By: Alicia Sands Lurry
Dozens of career- and college-minded students at Brown Middle School recently spent the day building and programming robots, all while exploring careers in science, technology, engineering and mathematics (STEM).
Thanks to a partnership between Brown Middle School, College For Every Student (CFES), and the United States Military Academy at West Point, 80 students participated in the West Point Robotics Workshop – a two-day, in-school activity focused on helping students become college and career ready by exposing them to STEM professions and college readiness.
Funded by Scott Pioli, Atlanta Falcons assistant general manager and CFES board member, the STEM program serves as a passion project to help provide opportunities for students – especially those who will become the first in their families to attend college.
“This workshop helps create a strong culture around college and career readiness, which fits really well with Atlanta Public Schools’ mission and Mr. Pioli’s desire for students to have opportunities that he didn’t have,” said Andrea McDonald, director for Special Programs with CFES. “We want to help excite kids about STEM, because that is where the future is.”
During the workshop, which was held inside the school’s new STEM lab, students learned the basics of robotics and the various facets of STEM. They also asked questions about the cadets’ experiences at the esteemed military academy, which is the largest engineering school in the country.
Students like seventh grader Kyla Bunch couldn’t have been more excited about the opportunity. She and her partner spent part of their day building robots to solve a real-life problem involving an isolated village devastated after a hurricane. In turn, Kyla and her classmates were responsible for programming their robots to help bring food and supplies to the village.
“It’s fun,” Kyla said, as she and her partner worked diligently to assemble and program their robot. “You get to use your brain and pay more more attention to the little things and take precaution to what you’re doing.”
STEM lead teacher James McDaniel said the workshop exposed students to college readiness and the opportunities available to them.

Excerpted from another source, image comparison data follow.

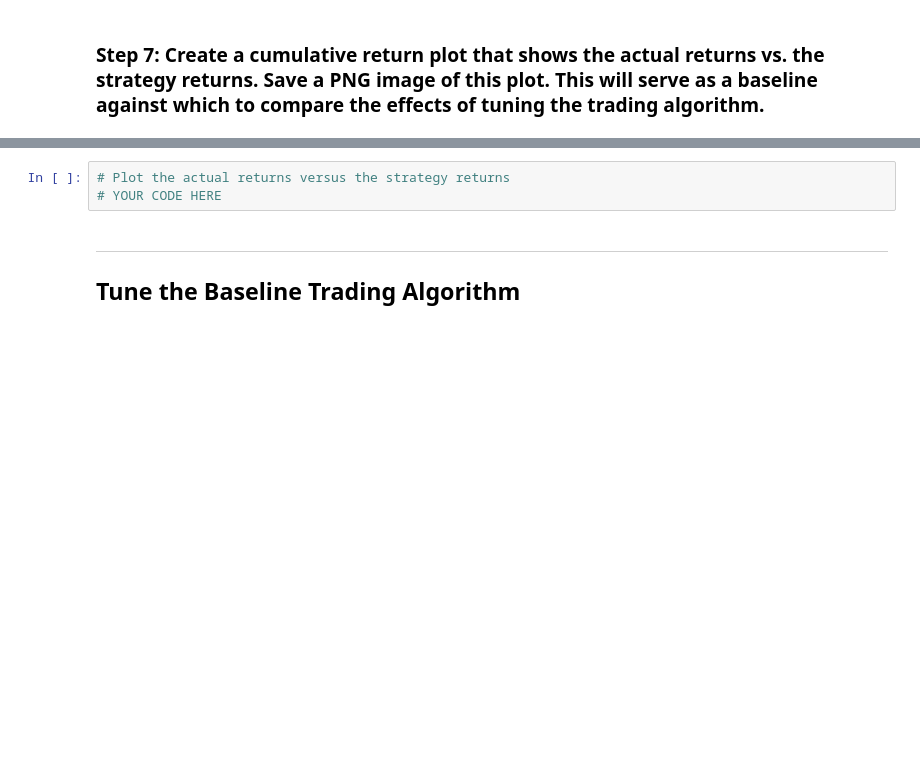
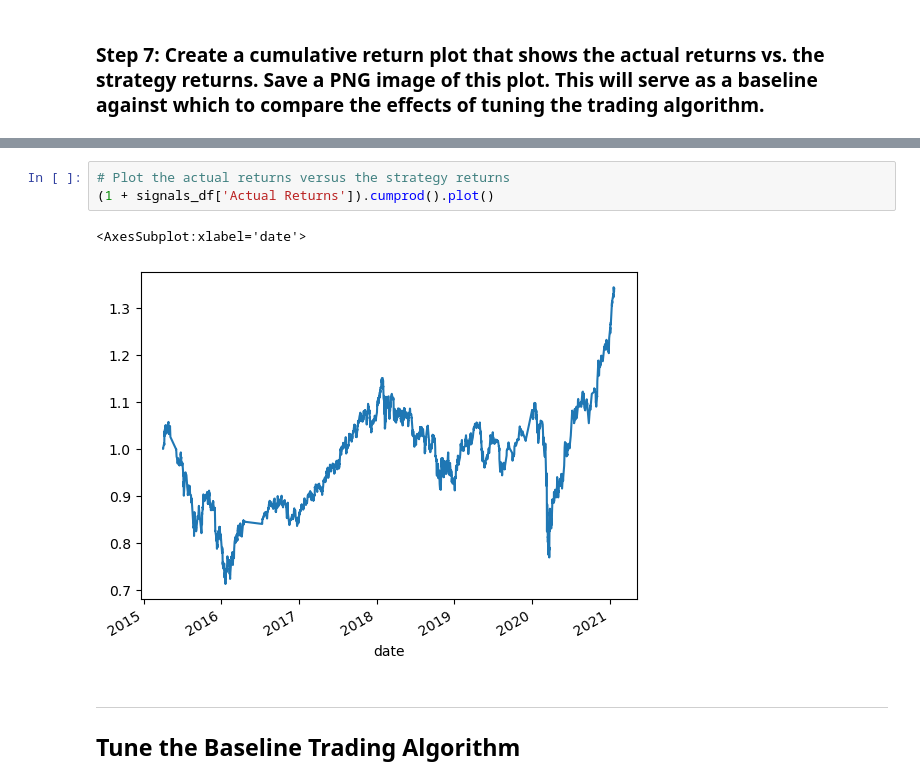
Before and after one commit to bweilers/Algorithmic-Trading, a Jupyter notebook: machine_learning_trading_bot.ipynb, the cells around one changed output, grey strips where cells are left out. Drawn from its saved outputs; the diff is of its cells as text; blank space fills up the shorter version.

```diff
--- a/machine_learning_trading_bot.ipynb
+++ b/machine_learning_trading_bot.ipynb
@@ -416,6 +426,9 @@ display(predictions_df.head())
 # %%
 # Plot the actual returns versus the strategy returns
-# YOUR CODE HERE
+(1 + signals_df['Actual Returns']).cumprod().plot()
+# %% [output]
+<AxesSubplot:xlabel='date'>
+[figure, added]
 # %% [markdown]
 ---
 
```
Also changed, not shown: parts of 10 cells of this notebook.
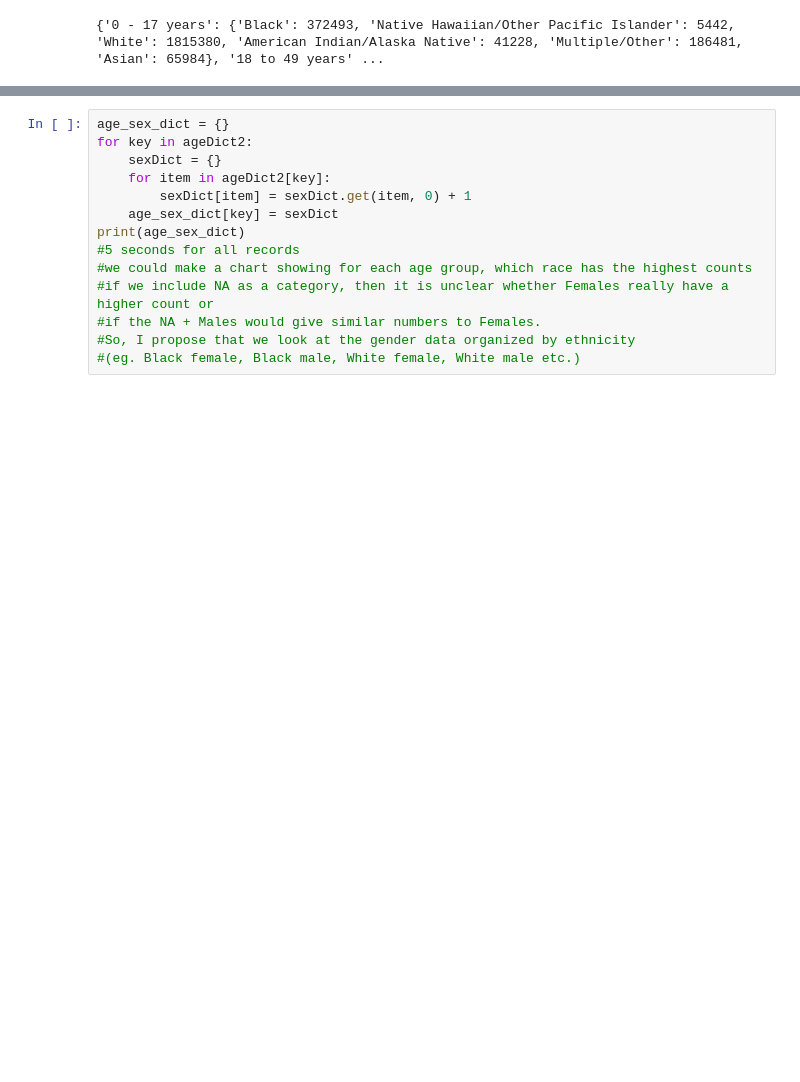
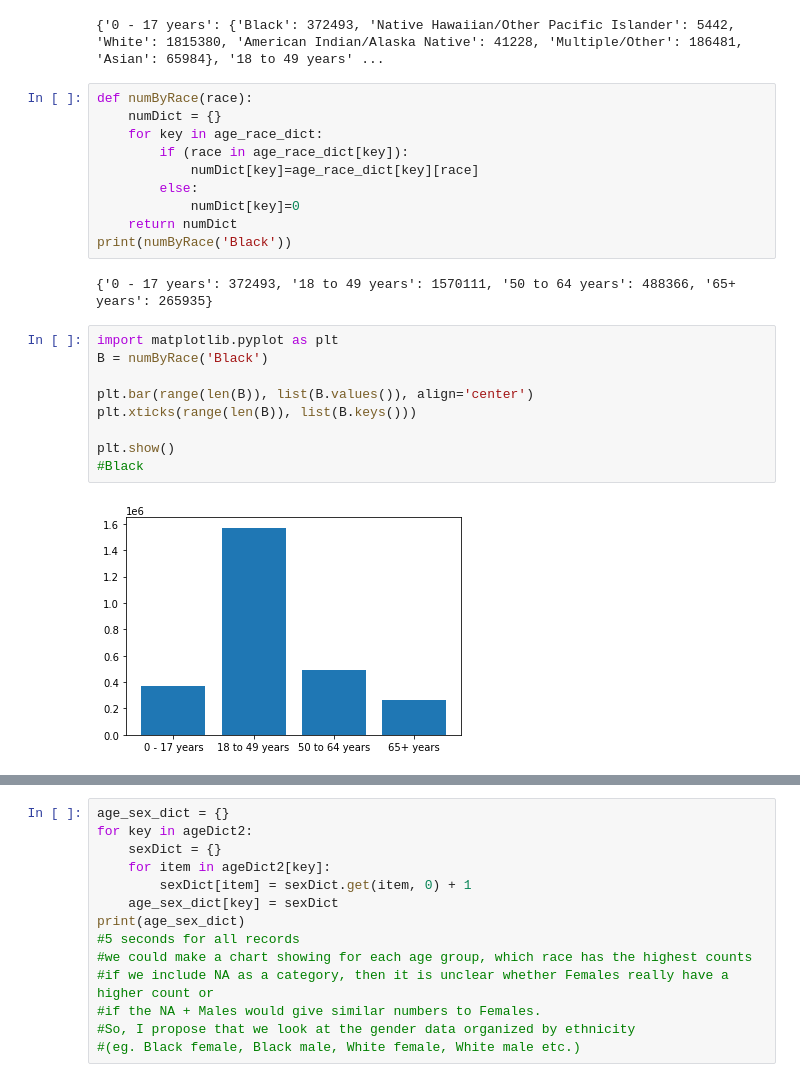
Before and after one commit to microtaryn/HotPodatas, a Jupyter notebook: CDC_COVID.ipynb, the cells around one changed output, grey strips where cells are left out. Saved outputs shown, nothing was run; the diff lists cells and outputs as text; blank space fills up the shorter version.

```diff
--- a/CDC_COVID.ipynb
+++ b/CDC_COVID.ipynb
@@ -44,3 +44,26 @@ print(age_race_dict)
 #we could make a chart showing for each age group, which race has the highest counts
 # %% [output]
 {'0 - 17 years': {'Black': 372493, 'Native Hawaiian/Other Pacific Islander': 5442, 'White': 1815380, 'American Indian/Alaska Native': 41228, 'Multiple/Other': 186481, 'Asian': 65984}, '18 to 49 years' ...
+# %%
+def numByRace(race):
+    numDict = {}
+    for key in age_race_dict:
+        if (race in age_race_dict[key]):
+            numDict[key]=age_race_dict[key][race]
+        else:
+            numDict[key]=0
+    return numDict
+print(numByRace('Black'))
+# %% [output]
+{'0 - 17 years': 372493, '18 to 49 years': 1570111, '50 to 64 years': 488366, '65+ years': 265935}
+# %%
+import matplotlib.pyplot as plt
+B = numByRace('Black')
+
+plt.bar(range(len(B)), list(B.values()), align='center')
+plt.xticks(range(len(B)), list(B.keys()))
+
+plt.show()
+#Black
+# %% [output]
+[figure, added]
```
Also changed, not shown: parts of 11 cells of this notebook.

“When they try robotics, students realize computer science isn’t as hard as they think it is,” he said. “This helps them realize that they can become computer scientists.”
Principal Tiauna Crooms said the CFES partnership has allowed teachers to focus on a college and career path that is directly aligned with Georgia standards.
“This partnership event has provided our students with essential skills, but more importantly the relationship has allowed Brown’s students to explore the possibilities for their future,” Crooms said. “By participating in this workshop, students have experienced how they can apply what they learn every day in school to a career in STEM. I am confident that my students will take this invaluable opportunity and use the tools they have acquired and apply to school and beyond.”